According to Locus Magazine, Mike Resnick has won more awards for short fiction than any other science fiction writer, living or dead. He is perhaps best known for his critically-acclaimed Kirinyaga series of short stories, but is also the author of more than fifty novels. In addition to his work as a writer, Resnick has also edited dozens of anthologies and served as executive editor for the online magazine Jim Baen’s Universe. Recent work includes a new collection, Blasphemy, just out from Golden Gryphon, and a new novel, The Buntline Special, from Pyr, due in December. Also, earlier this year, a nonfiction book, The Business of Science Fiction (written with Barry Malzberg), was released. Learn more at mikeresnick.com.

Perhaps the most famous wizard of them all is Merlin the magician, a staple of Arthurian legend. The character goes all the way back to Geoffrey of Monmouth in the twelfth century, and the story has been embellished over the years by numerous other authors, such as Thomas Malory (Le Morte d’Arthur), T. H. White (The Once and Future King), and Mary Stewart (The Crystal Cave). Though there are many variations, Merlin is generally remembered as having been sired by an incubus (a demon), which gave him supernatural powers. He tutored Arthur and helped him become king, and was eventually imprisoned in a crystal cave by the Lady of the Lake.

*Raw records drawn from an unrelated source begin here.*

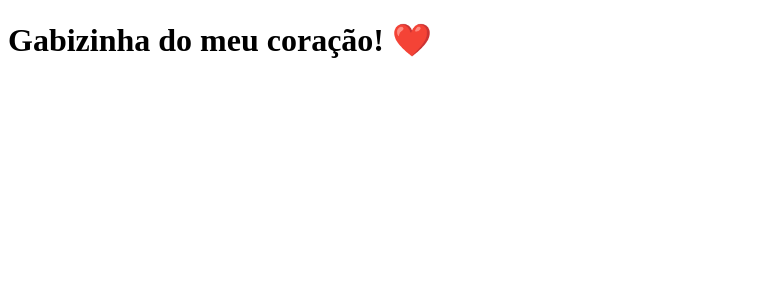
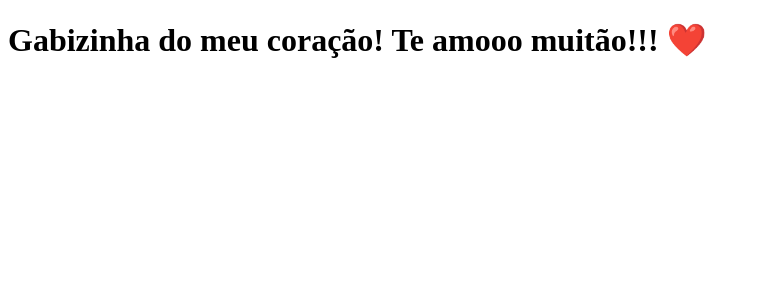
Before and after one commit to UmbreonX2/clone-tabnews, a Next.js app: page / in a window 1280 px wide. Shown: the top 300 px of the page, without its empty margins (0-759 px from the left). Built offline with nearby package versions, Linux system fonts and the light colour scheme.

Commit message:
alterando a mensagem

```diff
--- a/pages/index.js
+++ b/pages/index.js
@@ -1,7 +1,7 @@
 function Home() {
   return (
     <div>
-      <h1>Gabizinha do meu coração! ❤️</h1>
+      <h1>Gabizinha do meu coração! Te amooo muitão!!! ❤️</h1>
     </div>
   );
 }
```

“I wrote this story the day I learned that my late mother-in-law had Alzheimer’s,” Resnick says. “I tried to imagine what it was like for her, going to bed each night and knowing she’d wake up a little less intelligent each morning. I knew I needed to work it out fictionally. Then I remembered that the Merlin of The Once and Future King, my favorite fantasy novel, lived backward in time, and I decided I could use that as a metaphor.”